(EXTRACTED MATERIAL)
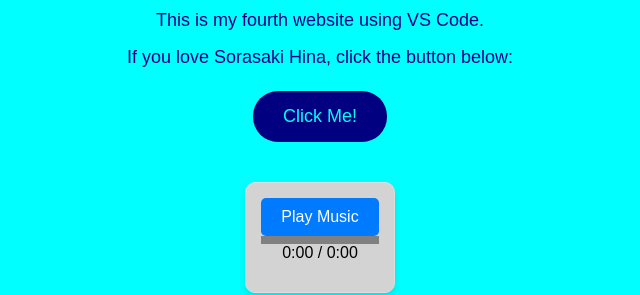
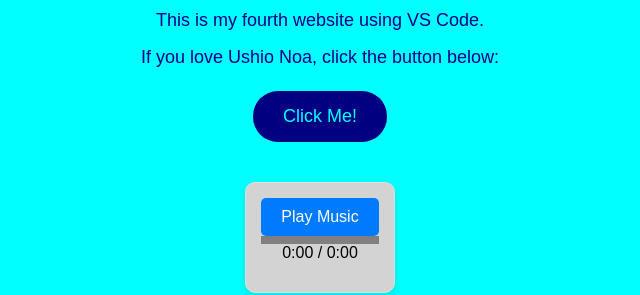
Before and after one commit to PaulTheBest1000/paulthebest1000-ushio-noa-website, a plain HTML site: page index.html in a window 1280 px wide. Shown: the part 293-588 px from the top of the page, 320-960 px from the left. Drawn offline with Linux system fonts and the light colour scheme.

Commit message:
Add website files

```diff
--- a/index.html
+++ b/index.html
@@ -33,7 +33,7 @@
     <h2>Welcome to My Ushio Noa Website!</h2>
     <p>This is my fourth website using VS Code.</p>
 
-    <p>If you love Sorasaki Hina, click the button below:</p>
+    <p>If you love Ushio Noa, click the button below:</p>
     <button class="button" onclick="showMessage()">Click Me!</button>
 
     <div id="music-player">
```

(EXERCISE OBJECTIVE) Lines containing the word "love" are to be tallied across the entries above; give only the resulting count.

(ANSWER SPACE) 2